## WORK TO COMPLETE
In the data that follows, every line containing the word "http" should be returned.

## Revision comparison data
______

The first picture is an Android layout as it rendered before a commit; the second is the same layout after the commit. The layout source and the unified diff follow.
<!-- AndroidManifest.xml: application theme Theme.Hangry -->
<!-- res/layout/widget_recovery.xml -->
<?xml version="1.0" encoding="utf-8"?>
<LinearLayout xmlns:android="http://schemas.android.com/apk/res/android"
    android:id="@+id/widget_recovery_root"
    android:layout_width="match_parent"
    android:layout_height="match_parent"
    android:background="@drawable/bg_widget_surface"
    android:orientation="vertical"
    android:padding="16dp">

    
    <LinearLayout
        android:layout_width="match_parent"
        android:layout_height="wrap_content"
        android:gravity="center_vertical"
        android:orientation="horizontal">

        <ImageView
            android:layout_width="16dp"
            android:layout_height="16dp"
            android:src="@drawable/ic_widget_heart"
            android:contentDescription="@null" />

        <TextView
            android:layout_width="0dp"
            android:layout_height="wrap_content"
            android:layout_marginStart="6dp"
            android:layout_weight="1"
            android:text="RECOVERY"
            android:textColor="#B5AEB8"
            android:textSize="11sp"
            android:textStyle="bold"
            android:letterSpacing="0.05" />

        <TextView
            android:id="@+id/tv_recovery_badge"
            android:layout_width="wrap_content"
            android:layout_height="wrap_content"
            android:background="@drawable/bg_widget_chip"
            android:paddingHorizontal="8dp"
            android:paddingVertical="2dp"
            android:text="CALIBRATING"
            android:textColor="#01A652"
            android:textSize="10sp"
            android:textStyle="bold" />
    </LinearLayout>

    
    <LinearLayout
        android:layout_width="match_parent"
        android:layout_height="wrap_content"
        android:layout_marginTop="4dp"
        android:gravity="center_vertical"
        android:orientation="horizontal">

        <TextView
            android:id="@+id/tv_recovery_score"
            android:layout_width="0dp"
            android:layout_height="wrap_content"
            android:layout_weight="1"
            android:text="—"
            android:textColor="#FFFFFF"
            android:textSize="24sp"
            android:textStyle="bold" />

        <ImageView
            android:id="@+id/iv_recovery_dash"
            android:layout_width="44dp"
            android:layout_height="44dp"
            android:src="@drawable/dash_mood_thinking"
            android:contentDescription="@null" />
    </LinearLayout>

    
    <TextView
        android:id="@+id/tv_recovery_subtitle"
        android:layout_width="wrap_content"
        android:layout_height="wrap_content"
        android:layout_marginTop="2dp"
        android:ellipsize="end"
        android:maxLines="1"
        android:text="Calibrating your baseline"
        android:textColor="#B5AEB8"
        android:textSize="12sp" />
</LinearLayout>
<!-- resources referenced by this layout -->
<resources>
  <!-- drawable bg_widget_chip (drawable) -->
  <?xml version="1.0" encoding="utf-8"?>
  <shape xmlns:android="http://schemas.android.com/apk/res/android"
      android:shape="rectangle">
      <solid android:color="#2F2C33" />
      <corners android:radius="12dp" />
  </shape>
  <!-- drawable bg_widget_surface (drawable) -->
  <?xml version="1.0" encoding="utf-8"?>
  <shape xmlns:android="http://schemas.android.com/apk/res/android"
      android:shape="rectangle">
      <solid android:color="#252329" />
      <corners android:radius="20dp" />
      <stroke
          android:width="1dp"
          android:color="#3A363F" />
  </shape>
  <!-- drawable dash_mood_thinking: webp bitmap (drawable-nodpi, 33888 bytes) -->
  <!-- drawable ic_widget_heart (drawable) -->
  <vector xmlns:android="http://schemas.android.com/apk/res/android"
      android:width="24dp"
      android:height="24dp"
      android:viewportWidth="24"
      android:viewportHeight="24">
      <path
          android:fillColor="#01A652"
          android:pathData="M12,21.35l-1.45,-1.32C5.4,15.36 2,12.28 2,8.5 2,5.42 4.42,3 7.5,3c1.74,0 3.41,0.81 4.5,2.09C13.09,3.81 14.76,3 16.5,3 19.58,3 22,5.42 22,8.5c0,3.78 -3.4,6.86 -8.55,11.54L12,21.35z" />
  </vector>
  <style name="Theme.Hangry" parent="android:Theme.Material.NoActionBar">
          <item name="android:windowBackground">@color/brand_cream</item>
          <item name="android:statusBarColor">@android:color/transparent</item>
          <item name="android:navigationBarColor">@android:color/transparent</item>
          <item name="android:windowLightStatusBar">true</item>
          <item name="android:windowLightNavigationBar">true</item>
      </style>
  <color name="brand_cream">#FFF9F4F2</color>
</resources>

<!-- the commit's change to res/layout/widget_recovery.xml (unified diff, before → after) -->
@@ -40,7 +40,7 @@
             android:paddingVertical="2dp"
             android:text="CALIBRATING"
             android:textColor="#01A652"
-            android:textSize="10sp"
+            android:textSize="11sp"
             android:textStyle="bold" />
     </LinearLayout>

______

## WRITTEN SOLUTION
<LinearLayout xmlns:android="http://schemas.android.com/apk/res/android"
  <shape xmlns:android="http://schemas.android.com/apk/res/android"
  <shape xmlns:android="http://schemas.android.com/apk/res/android"
  <vector xmlns:android="http://schemas.android.com/apk/res/android"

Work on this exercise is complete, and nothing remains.